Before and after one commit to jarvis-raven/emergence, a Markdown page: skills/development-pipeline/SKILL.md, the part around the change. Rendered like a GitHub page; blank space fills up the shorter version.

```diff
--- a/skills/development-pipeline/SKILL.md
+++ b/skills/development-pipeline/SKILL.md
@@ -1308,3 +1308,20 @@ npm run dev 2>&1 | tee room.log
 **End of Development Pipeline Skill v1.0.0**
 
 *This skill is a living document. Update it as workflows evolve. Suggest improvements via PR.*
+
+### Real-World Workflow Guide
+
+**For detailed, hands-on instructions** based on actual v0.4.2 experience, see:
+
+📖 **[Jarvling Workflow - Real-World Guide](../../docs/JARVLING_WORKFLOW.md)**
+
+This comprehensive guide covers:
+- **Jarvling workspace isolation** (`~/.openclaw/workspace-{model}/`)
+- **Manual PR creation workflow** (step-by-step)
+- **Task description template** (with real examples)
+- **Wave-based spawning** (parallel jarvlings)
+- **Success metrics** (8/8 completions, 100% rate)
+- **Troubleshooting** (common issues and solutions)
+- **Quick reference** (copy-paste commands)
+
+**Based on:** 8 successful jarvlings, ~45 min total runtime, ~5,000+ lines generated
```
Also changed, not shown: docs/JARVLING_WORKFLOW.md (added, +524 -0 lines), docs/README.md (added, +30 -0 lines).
---
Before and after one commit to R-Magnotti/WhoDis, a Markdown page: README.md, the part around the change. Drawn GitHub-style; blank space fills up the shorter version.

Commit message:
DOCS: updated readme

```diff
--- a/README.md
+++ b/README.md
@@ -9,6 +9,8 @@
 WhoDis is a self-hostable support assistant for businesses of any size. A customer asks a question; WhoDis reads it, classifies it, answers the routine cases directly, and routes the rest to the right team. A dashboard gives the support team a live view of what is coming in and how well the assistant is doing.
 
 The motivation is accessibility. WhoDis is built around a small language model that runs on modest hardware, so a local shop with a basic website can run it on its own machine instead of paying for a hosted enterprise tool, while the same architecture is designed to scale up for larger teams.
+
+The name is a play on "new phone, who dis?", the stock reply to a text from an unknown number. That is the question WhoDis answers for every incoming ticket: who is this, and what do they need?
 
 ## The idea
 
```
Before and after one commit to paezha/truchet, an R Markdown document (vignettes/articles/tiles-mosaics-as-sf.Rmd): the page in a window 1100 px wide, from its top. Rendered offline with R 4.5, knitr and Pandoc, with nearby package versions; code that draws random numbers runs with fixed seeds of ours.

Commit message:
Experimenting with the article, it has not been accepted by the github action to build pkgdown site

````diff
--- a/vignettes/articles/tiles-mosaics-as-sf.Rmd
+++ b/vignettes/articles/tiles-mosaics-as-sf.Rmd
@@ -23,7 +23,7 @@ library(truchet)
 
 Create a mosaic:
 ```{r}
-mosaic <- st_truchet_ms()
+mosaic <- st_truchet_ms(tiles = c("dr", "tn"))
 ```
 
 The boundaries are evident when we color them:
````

**Exercise details:** Looking over the records, find each line with the word "tiles" and copy it.

**Task result:**
Before and after one commit to paezha/truchet, an R Markdown document (vignettes/articles/tiles-mosaics-as-sf.Rmd): the page in a window 1100 px wide, from its top. Rendered offline with R 4.5, knitr and Pandoc, with nearby package versions; code that draws random numbers runs with fixed seeds of ours.
--- a/vignettes/articles/tiles-mosaics-as-sf.Rmd
+++ b/vignettes/articles/tiles-mosaics-as-sf.Rmd
+mosaic <- st_truchet_ms(tiles = c("dr", "tn"))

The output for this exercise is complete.